Tips Before You Go
Arrive Early or Later in the Evening (Even on a Weekday)
We arrived right when they opened at 10:00 AM and there was already a huge line waiting to get into the museum. And this was the line for people who already purchased their tickets online. It took us about 35 minutes to get in the door. If you don’t want to wait and want to be the first ones in, it’s probably a good idea to get there an hour before opening. We have also heard that the evening hours are better to visit near closing time as the crowd dies down.
This was probably our biggest mistake. We had snacks in our backpacks, but we decided to store our bags in the free lockers at the entrance. You can’t get to the lockers unless you exit the museum, so it might be wise to carry a smaller bag with snacks. We definitely would have wandered around the museum longer if we had something to munch on to give us some more energy. There are small resting rooms with vending machines for drinks, but no snacks.
Utilize The Free Lockers
At the entrance there will be a large area to store your belongings in a locker, free of charge. We’re glad we stored our coats and large backpacks in here. The museum was room temperature so a coat probably would have been too hot and a drag to carry around for hours. Carrying a large backpack would have quickly become tiresome as well. Just remember that you won’t be able to get back to the lockers until you exit the museum and there is no reentry.
Wear Comfortable Flat Shoes

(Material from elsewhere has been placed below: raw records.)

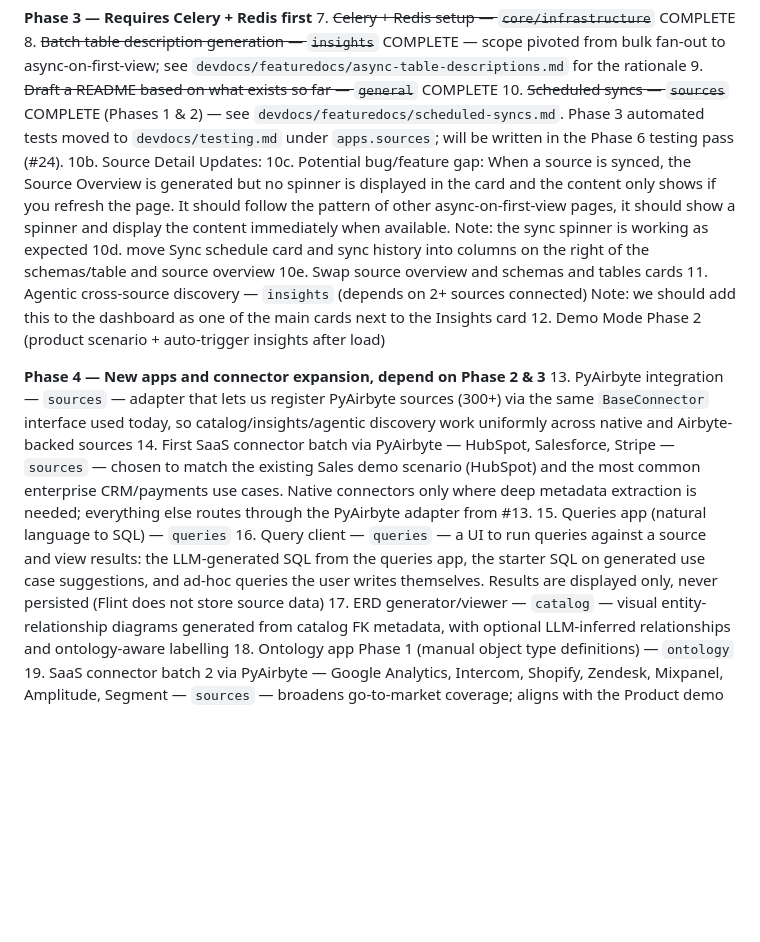
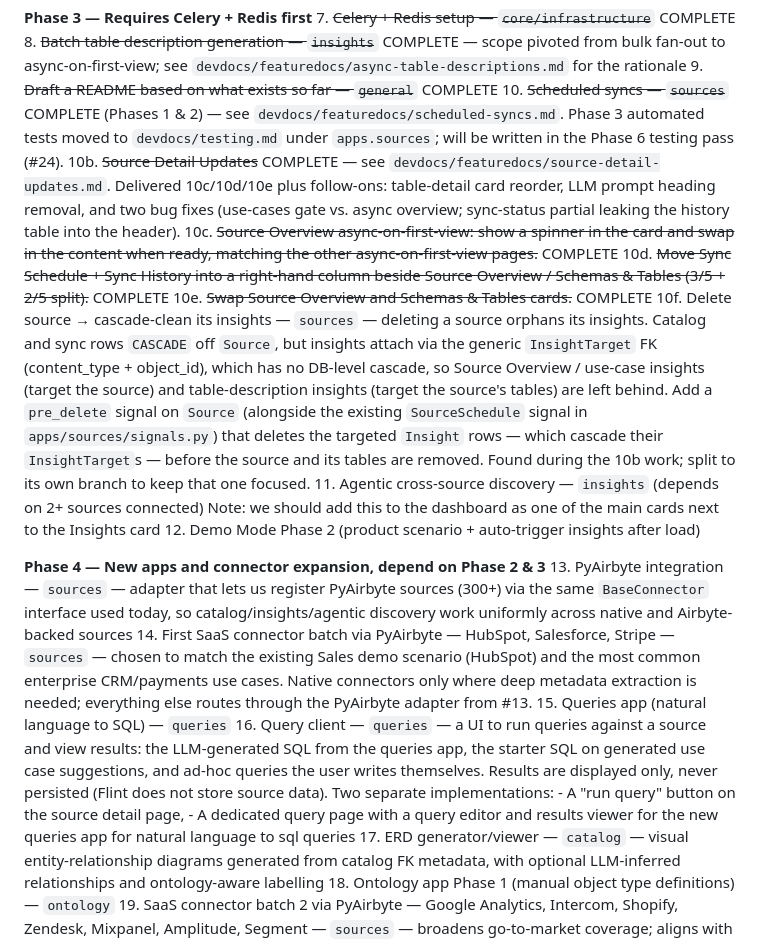
Before and after one commit to brayden-s-haws/Flint, a Markdown page: devdocs/appdocs/post_mvp.md, the part around the change. Drawn GitHub-style; blank space fills up the shorter version.

Commit message:
Expand Source Detail Updates: documented follow-ons (table card reorder, LLM prompt fixes, bug fixes) and split orphaned insights cleanup to new task (10f).

```diff
--- a/devdocs/appdocs/post_mvp.md
+++ b/devdocs/appdocs/post_mvp.md
@@ -21,11 +21,11 @@ For speculative or longer-horizon ideas, see `devdocs/potential_features.md`.
 8. ~~Batch table description generation — `insights`~~ COMPLETE — scope pivoted from bulk fan-out to async-on-first-view; see `devdocs/featuredocs/async-table-descriptions.md` for the rationale
 9. ~~Draft a README based on what exists so far — `general`~~ COMPLETE
 10. ~~Scheduled syncs — `sources`~~ COMPLETE (Phases 1 & 2) — see `devdocs/featuredocs/scheduled-syncs.md`. Phase 3 automated tests moved to `devdocs/testing.md` under `apps.sources`; will be written in the Phase 6 testing pass (#24).
-10b. Source Detail Updates:
-    10c. Potential bug/feature gap: When a source is synced, the Source Overview is generated but no spinner is displayed in the card and the content only shows if you refresh the page. It should
-    follow the pattern of other async-on-first-view pages, it should show a spinner and display the content immediately when available. Note: the sync spinner is working as expected
-    10d. move Sync schedule card and sync history into columns on the right of the schemas/table and source overview
-    10e. Swap source overview and schemas and tables cards
+10b. ~~Source Detail Updates~~ COMPLETE — see `devdocs/featuredocs/source-detail-updates.md`. Delivered 10c/10d/10e plus follow-ons: table-detail card reorder, LLM prompt heading removal, and two bug fixes (use-cases gate vs. async overview; sync-status partial leaking the history table into the header).
+    10c. ~~Source Overview async-on-first-view: show a spinner in the card and swap in the content when ready, matching the other async-on-first-view pages.~~ COMPLETE
+    10d. ~~Move Sync Schedule + Sync History into a right-hand column beside Source Overview / Schemas & Tables (3/5 + 2/5 split).~~ COMPLETE
+    10e. ~~Swap Source Overview and Schemas & Tables cards.~~ COMPLETE
+10f. Delete source → cascade-clean its insights — `sources` — deleting a source orphans its insights. Catalog and sync rows `CASCADE` off `Source`, but insights attach via the generic `InsightTarget` FK (content_type + object_id), which has no DB-level cascade, so Source Overview / use-case insights (target the source) and table-description insights (target the source's tables) are left behind. Add a `pre_delete` signal on `Source` (alongside the existing `SourceSchedule` signal in `apps/sources/signals.py`) that deletes the targeted `Insight` rows — which cascade their `InsightTarget`s — before the source and its tables are removed. Found during the 10b work; split to its own branch to keep that one focused.
 11. Agentic cross-source discovery — `insights` (depends on 2+ sources connected) Note: we should add this to the dashboard as one of the main cards next to the Insights card
 12. Demo Mode Phase 2 (product scenario + auto-trigger insights after load)
 
@@ -33,7 +33,10 @@ For speculative or longer-horizon ideas, see `devdocs/potential_features.md`.
 13. PyAirbyte integration — `sources` — adapter that lets us register PyAirbyte sources (300+) via the same `BaseConnector` interface used today, so catalog/insights/agentic discovery work uniformly across native and Airbyte-backed sources
 14. First SaaS connector batch via PyAirbyte — HubSpot, Salesforce, Stripe — `sources` — chosen to match the existing Sales demo scenario (HubSpot) and the most common enterprise CRM/payments use cases. Native connectors only where deep metadata extraction is needed; everything else routes through the PyAirbyte adapter from #13.
 15. Queries app (natural language to SQL) — `queries`
-16. Query client — `queries` — a UI to run queries against a source and view results: the LLM-generated SQL from the queries app, the starter SQL on generated use case suggestions, and ad-hoc queries the user writes themselves. Results are displayed only, never persisted (Flint does not store source data)
+16. Query client — `queries` — a UI to run queries against a source and view results: the LLM-generated SQL from the queries app, the starter SQL on generated use case suggestions, and ad-hoc
+    queries the user writes themselves. Results are displayed only, never persisted (Flint does not store source data). Two separate implementations:
+    - A "run query" button on the source detail page,
+    - A dedicated query page with a query editor and results viewer for the new queries app for natural language to sql queries
 17. ERD generator/viewer — `catalog` — visual entity-relationship diagrams generated from catalog FK metadata, with optional LLM-inferred relationships and ontology-aware labelling
 18. Ontology app Phase 1 (manual object type definitions) — `ontology`
 19. SaaS connector batch 2 via PyAirbyte — Google Analytics, Intercom, Shopify, Zendesk, Mixpanel, Amplitude, Segment — `sources` — broadens go-to-market coverage; aligns with the Product demo scenario (Intercom) and common e-commerce/support stacks
```
Also changed, not shown: devdocs/featuredocs/source-detail-updates.md (+1 -1 lines).
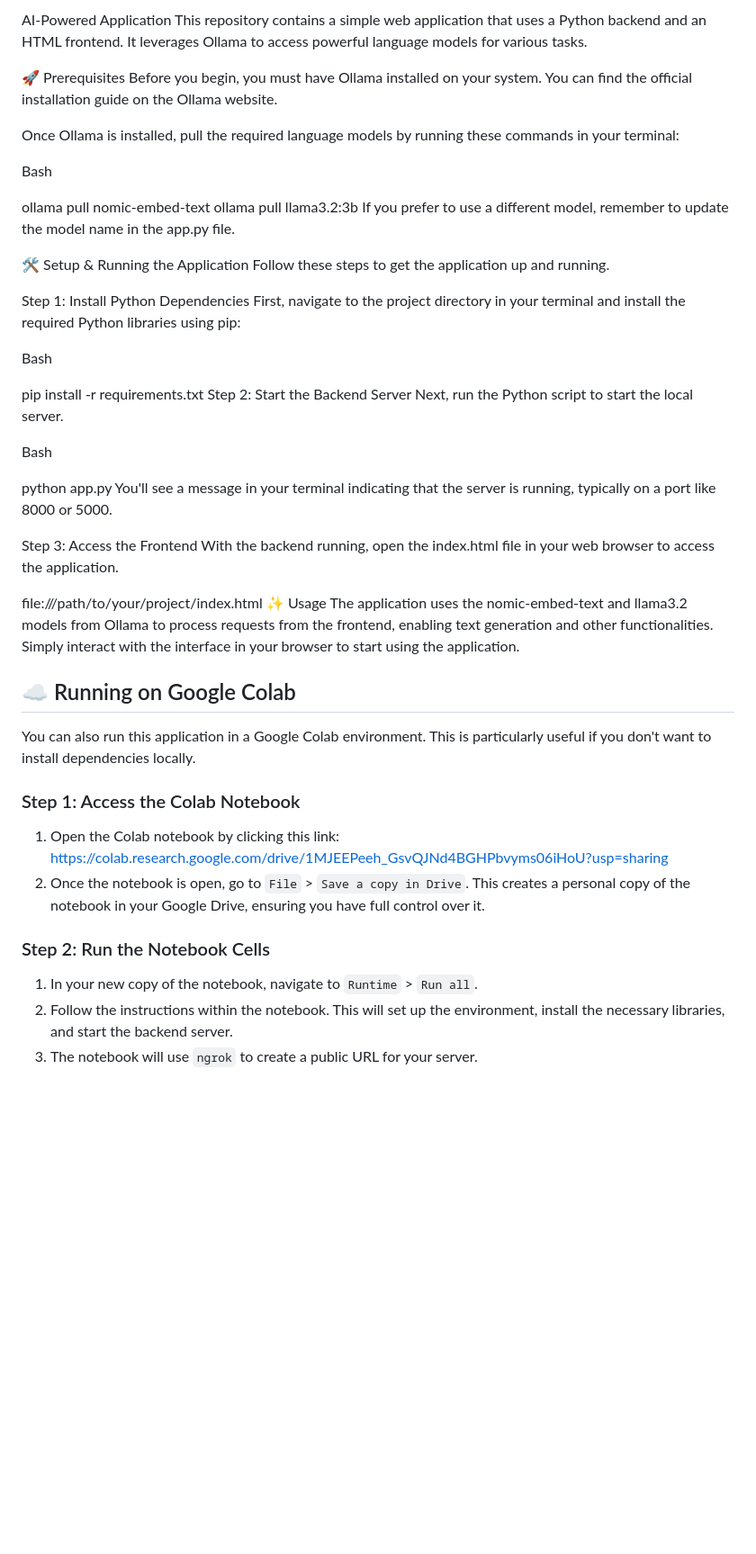
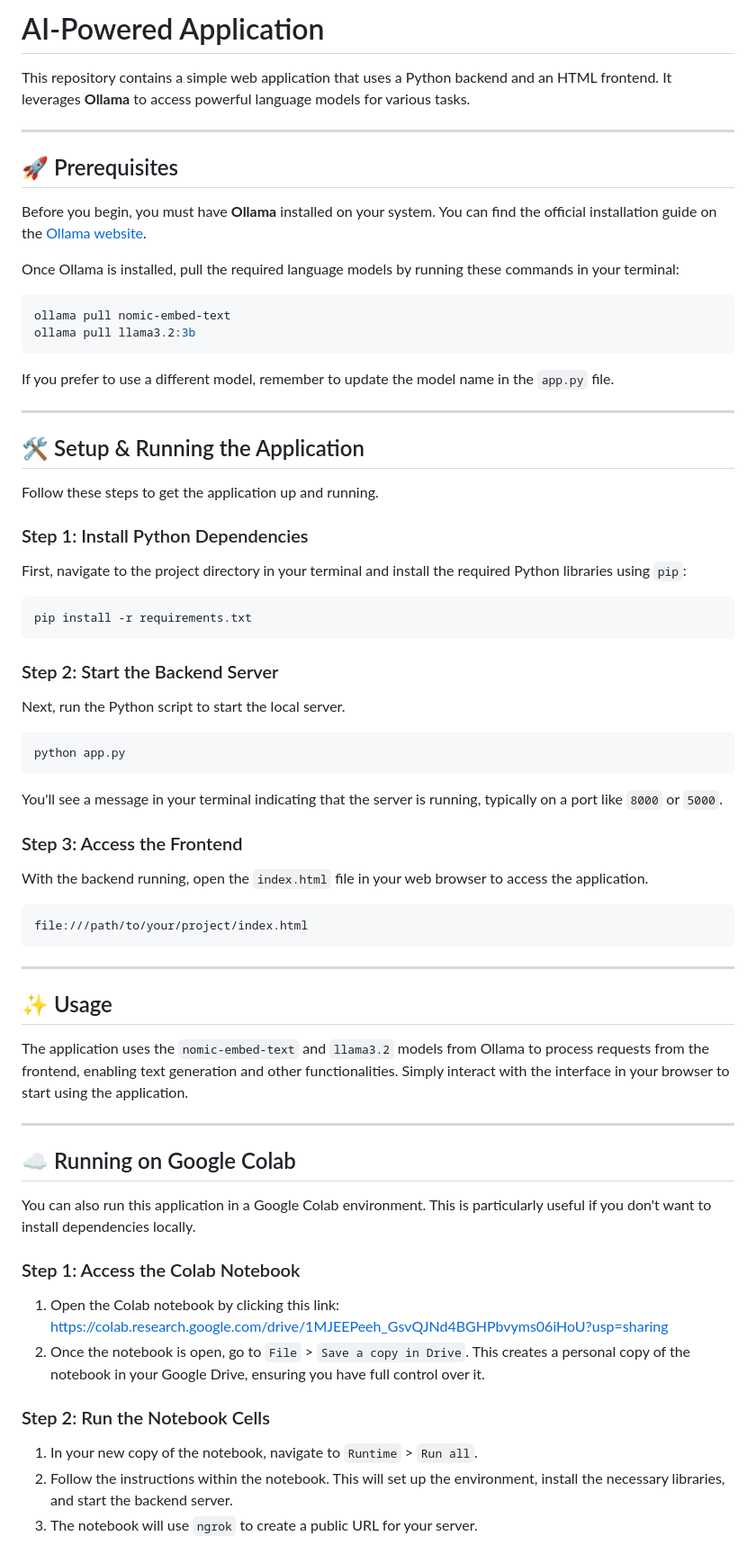
Before and after one commit to Shishuii/krishi_mitra, a Markdown page: README.md, the part around the change. Shown at 90% size. GitHub-like rendering; blank space fills up the shorter version.

````diff
--- a/README.md
+++ b/README.md
@@ -1,42 +1,61 @@
-AI-Powered Application
-This repository contains a simple web application that uses a Python backend and an HTML frontend. It leverages Ollama to access powerful language models for various tasks.
+# AI-Powered Application
 
-🚀 Prerequisites
-Before you begin, you must have Ollama installed on your system. You can find the official installation guide on the Ollama website.
+This repository contains a simple web application that uses a Python backend and an HTML frontend. It leverages **Ollama** to access powerful language models for various tasks.
+
+-----
+
+## 🚀 Prerequisites
+
+Before you begin, you must have **Ollama** installed on your system. You can find the official installation guide on the [Ollama website](https://ollama.com/download).
 
 Once Ollama is installed, pull the required language models by running these commands in your terminal:
 
-Bash
-
+```bash
 ollama pull nomic-embed-text
 ollama pull llama3.2:3b
-If you prefer to use a different model, remember to update the model name in the app.py file.
+```
 
-🛠️ Setup & Running the Application
+If you prefer to use a different model, remember to update the model name in the `app.py` file.
+
+-----
+
+## 🛠️ Setup & Running the Application
+
 Follow these steps to get the application up and running.
 
-Step 1: Install Python Dependencies
-First, navigate to the project directory in your terminal and install the required Python libraries using pip:
+### Step 1: Install Python Dependencies
 
-Bash
+First, navigate to the project directory in your terminal and install the required Python libraries using `pip`:
 
+```bash
 pip install -r requirements.txt
-Step 2: Start the Backend Server
+```
+
+### Step 2: Start the Backend Server
+
 Next, run the Python script to start the local server.
 
-Bash
+```bash
+python app.py
+```
 
-python app.py
-You'll see a message in your terminal indicating that the server is running, typically on a port like 8000 or 5000.
+You'll see a message in your terminal indicating that the server is running, typically on a port like `8000` or `5000`.
 
-Step 3: Access the Frontend
-With the backend running, open the index.html file in your web browser to access the application.
+### Step 3: Access the Frontend
 
+With the backend running, open the `index.html` file in your web browser to access the application.
+
+```
 file:///path/to/your/project/index.html
-✨ Usage
-The application uses the nomic-embed-text and llama3.2 models from Ollama to process requests from the frontend, enabling text generation and other functionalities. Simply interact with the interface in your browser to start using the application.
+```
 
+-----
 
+## ✨ Usage
+
+The application uses the `nomic-embed-text` and `llama3.2` models from Ollama to process requests from the frontend, enabling text generation and other functionalities. Simply interact with the interface in your browser to start using the application.
+
+-----
 
 ## ☁️ Running on Google Colab
 
@@ -44,12 +63,12 @@ You can also run this application in a Google Colab environment. This is particu
 
 ### Step 1: Access the Colab Notebook
 
-1.  Open the Colab notebook by clicking this link: [https://colab.research.google.com/drive/1MJEEPeeh_GsvQJNd4BGHPbvyms06iHoU?usp=sharing](https://colab.research.google.com/drive/1MJEEPeeh_GsvQJNd4BGHPbvyms06iHoU?usp=sharing)
-2.  Once the notebook is open, go to `File` > `Save a copy in Drive`. This creates a personal copy of the notebook in your Google Drive, ensuring you have full control over it.
+1.  Open the Colab notebook by clicking this link: [https://colab.research.google.com/drive/1MJEEPeeh\_GsvQJNd4BGHPbvyms06iHoU?usp=sharing](https://colab.research.google.com/drive/1MJEEPeeh_GsvQJNd4BGHPbvyms06iHoU?usp=sharing)
+2.  Once the notebook is open, go to `File` \> `Save a copy in Drive`. This creates a personal copy of the notebook in your Google Drive, ensuring you have full control over it.
 
 ### Step 2: Run the Notebook Cells
 
-1.  In your new copy of the notebook, navigate to `Runtime` > `Run all`.
+1.  In your new copy of the notebook, navigate to `Runtime` \> `Run all`.
 2.  Follow the instructions within the notebook. This will set up the environment, install the necessary libraries, and start the backend server.
 3.  The notebook will use `ngrok` to create a public URL for your server.
 
````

There are a lot of areas in the museum where it’s necessary to have flats or sneakers on. It’s also safer not to wear heels as it is very dark inside the museum.
Everyone wants that perfect picture for their social media but it’s incredibly difficult to get because there are mass amounts of people that visit this museum. With that being said, there are times you can be in the picture alone (or almost alone). You just have to be patient. There’s waves of people that come in and then it dies down a bit so wait for that opening. Or politely ask the person that is in your shot if you can have a couple of seconds to take a picture. Everyone was extremely nice and understanding.
Bring Your Kids
TeamLab Borderless is extremely kid-friendly. We thought this museum would be most suitable for adults but they have plenty of rooms the kids can enjoy too. Actually, the kids had more interactive things to do like the fruit slide and sketch room.
Enjoy the Experience
Everyone is so crazy about taking pictures these days (including us) but make sure you really take in the teamLab experience. Their work is so phenomenal and inspirational that it sometimes gives us goosebumps. The immersive digital experience paired with the beautiful sound design is like none other, so make sure you stop, put the camera away and enjoy the experience.
We absolutely loved our time here and think it’s a one-of-a-kind experience. We probably could have spent all day in here if we would have brought some snacks with us. We wish there was a little bit more direction as to where and what was inside because we got lost often (especially trying to find the exit) but we realize that part of the experience is to wander around and explore.
We do hope to visit again someday and check out the exhibits that we missed. Although it is a permanent museum, it is constantly transforming with the seasons, so there is always something new and exciting.
ADDRESS: Odaiba Palette Town, 1-3-8 Aomi, Koto-ku, Tokyo, Japan
HOURS: Weekdays 10:00 - 19:00 ; Sun, Sat & Holiday 10:00 - 21:00 (Closed 2nd & 4th Tuesdays)
ADMISSION: Adults 3,200 YEN (~$30 USD), Child 1,000 YEN (~$10 USD)